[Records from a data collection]
= = = =

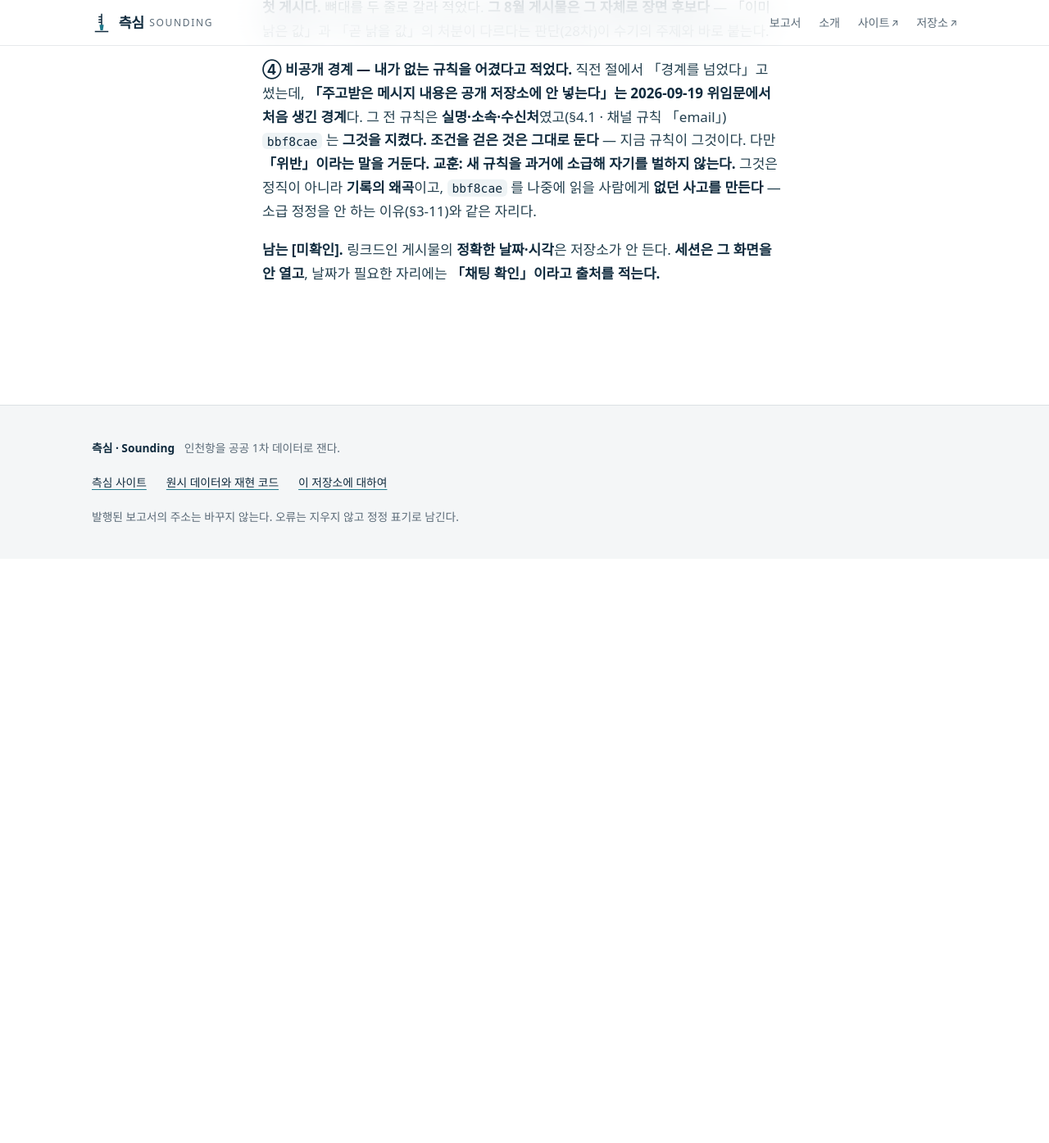
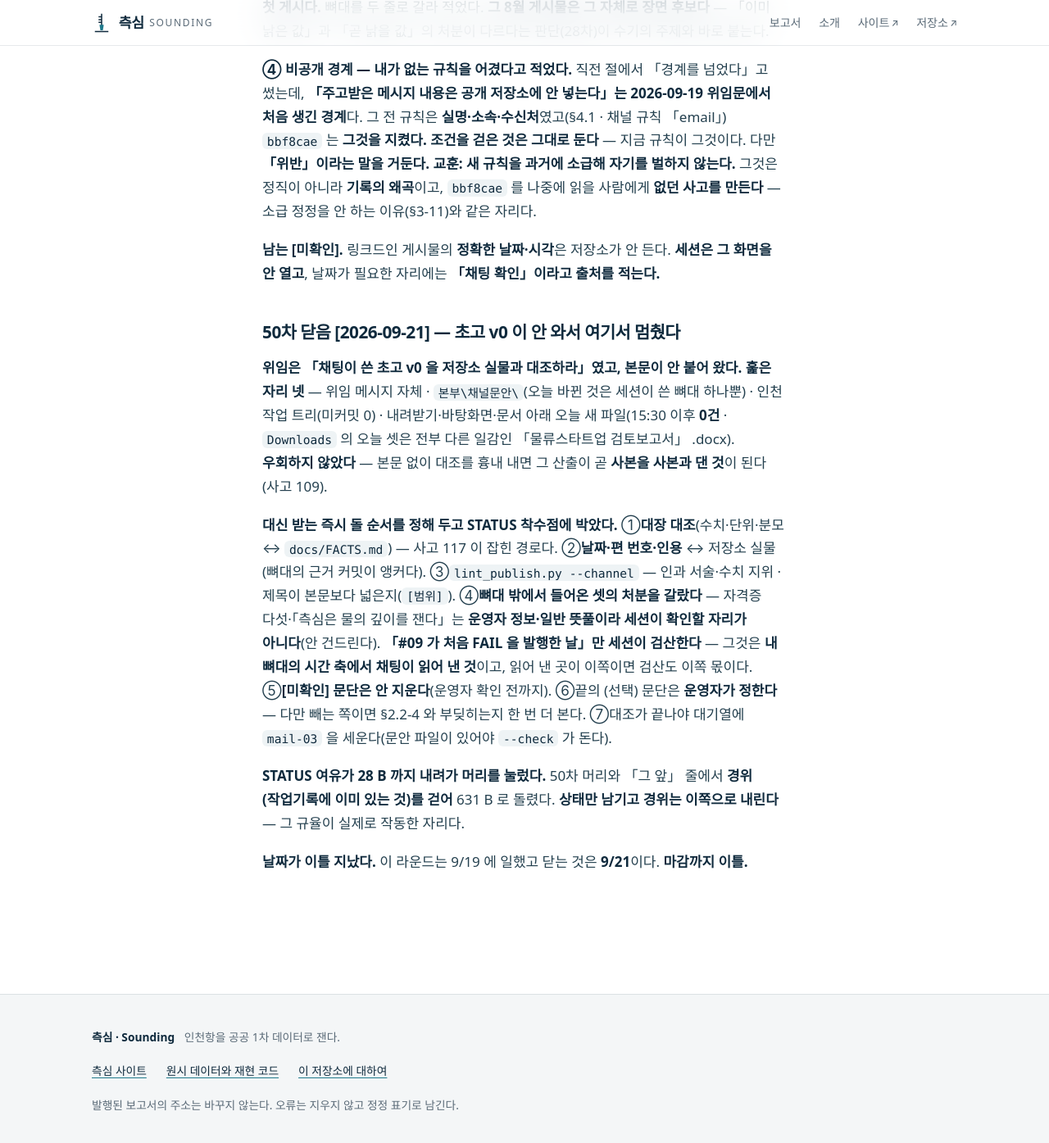
Before and after one commit to jisangj03-dev/incheon-port-analysis, a Jekyll site: the page built from docs/작업기록.md, in a window 1280 px wide and 1400 px high, scrolled down 140188 px. Shown: the top 1395 px of the window at 82% size. Built offline with Jekyll 4.4.1, drawn with Linux system fonts in a browser that asks for light colours; some web fonts are replaced; our own code applies the rules of GitHub Pages for plain Markdown files; before the commit the page ends 140870 px from its top, so only the background shows below that.

Commit message:
docs(50차 닫음): 초고 v0 이 안 와서 멈췄다 — 받는 즉시 돌 순서를 박았다
위임은 초고 v0 대조였는데 본문이 안 붙어 왔다. 네 자리를 훑어도 없다(위임
메시지·본부 채널문안·작업 트리·오늘 새 파일 0건). 본문 없이 대조를 흉내
내면 그 산출이 곧 사본을 사본과 댄 것이 된다(사고 109) — 우회 안 했다.

받는 즉시 돌 순서를 STATUS 착수점에 박았다. 뼈대 밖에서 들어온 셋은 처분을
갈랐다 — 자격증·「측심」 뜻풀이는 운영자 정보라 안 건드리고, 「#09 가 처음
FAIL 을 발행한 날」만 세션이 검산한다(내 뼈대에서 읽어 낸 것이므로).

STATUS 여유가 28 B 까지 내려가 머리에서 경위를 걷어 631 B 로 돌렸다.

Co-Authored-By: Claude Opus 5 <noreply@anthropic.com>
Claude-Session: https://claude.ai/code/session_018AxNj6Q2b4Kzcv66NcopWr

```diff
--- a/docs/작업기록.md
+++ b/docs/작업기록.md
@@ -3296,3 +3296,24 @@ mail-02 의 기고 전속 조건(원문 게재 요구 여부)은 mail-01 때와
 **교훈: 새 규칙을 과거에 소급해 자기를 벌하지 않는다.** 그것은 정직이 아니라 **기록의 왜곡**이고, `bbf8cae` 를 나중에 읽을 사람에게 **없던 사고를 만든다** — 소급 정정을 안 하는 이유(§3-11)와 같은 자리다.
 
 **남는 [미확인].** 링크드인 게시물의 **정확한 날짜·시각**은 저장소가 안 든다. **세션은 그 화면을 안 열고**, 날짜가 필요한 자리에는 **「채팅 확인」이라고 출처를 적는다.**
+
+### 50차 닫음 [2026-09-21] — 초고 v0 이 안 와서 여기서 멈췄다
+
+**위임은 「채팅이 쓴 초고 v0 을 저장소 실물과 대조하라」였고, 본문이 안 붙어 왔다.**
+**훑은 자리 넷** — 위임 메시지 자체 · `본부\채널문안\`(오늘 바뀐 것은 세션이 쓴 뼈대 하나뿐) ·
+인천 작업 트리(미커밋 0) · 내려받기·바탕화면·문서 아래 오늘 새 파일(15:30 이후 **0건** · `Downloads` 의 오늘 셋은 전부 다른 일감인 「물류스타트업 검토보고서」 .docx).
+**우회하지 않았다** — 본문 없이 대조를 흉내 내면 그 산출이 곧 **사본을 사본과 댄 것**이 된다(사고 109).
+
+**대신 받는 즉시 돌 순서를 정해 두고 STATUS 착수점에 박았다.**
+①**대장 대조**(수치·단위·분모 ↔ `docs/FACTS.md`) — 사고 117 이 잡힌 경로다.
+②**날짜·편 번호·인용** ↔ 저장소 실물(뼈대의 근거 커밋이 앵커다).
+③`lint_publish.py --channel` — 인과 서술·수치 지위 · 제목이 본문보다 넓은지(`[범위]`).
+④**뼈대 밖에서 들어온 셋의 처분을 갈랐다** — 자격증 다섯·「측심은 물의 깊이를 잰다」는 **운영자 정보·일반 뜻풀이라 세션이 확인할 자리가 아니다**(안 건드린다).
+**「#09 가 처음 FAIL 을 발행한 날」만 세션이 검산한다** — 그것은 **내 뼈대의 시간 축에서 채팅이 읽어 낸 것**이고, 읽어 낸 곳이 이쪽이면 검산도 이쪽 몫이다.
+⑤**[미확인] 문단은 안 지운다**(운영자 확인 전까지). ⑥끝의 (선택) 문단은 **운영자가 정한다** — 다만 빼는 쪽이면 §2.2-4 와 부딪히는지 한 번 더 본다.
+⑦대조가 끝나야 대기열에 `mail-03` 을 세운다(문안 파일이 있어야 `--check` 가 돈다).
+
+**STATUS 여유가 28 B 까지 내려가 머리를 눌렀다.** 50차 머리와 「그 앞」 줄에서 **경위(작업기록에 이미 있는 것)를 걷어** 631 B 로 돌렸다.
+**상태만 남기고 경위는 이쪽으로 내린다** — 그 규율이 실제로 작동한 자리다.
+
+**날짜가 이틀 지났다.** 이 라운드는 9/19 에 일했고 닫는 것은 **9/21**이다. **마감까지 이틀.**
```
Also changed, not shown: docs/STATUS.md (+5 -2 lines).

= = = =

__What to produce__
Using the records above, copy every line that has the word "STATUS" in it.

__Task response__
받는 즉시 돌 순서를 STATUS 착수점에 박았다. 뼈대 밖에서 들어온 셋은 처분을
STATUS 여유가 28 B 까지 내려가 머리에서 경위를 걷어 631 B 로 돌렸다.
+**대신 받는 즉시 돌 순서를 정해 두고 STATUS 착수점에 박았다.**
+**STATUS 여유가 28 B 까지 내려가 머리를 눌렀다.** 50차 머리와 「그 앞」 줄에서 **경위(작업기록에 이미 있는 것)를 걷어** 631 B 로 돌렸다.
Also changed, not shown: docs/STATUS.md (+5 -2 lines).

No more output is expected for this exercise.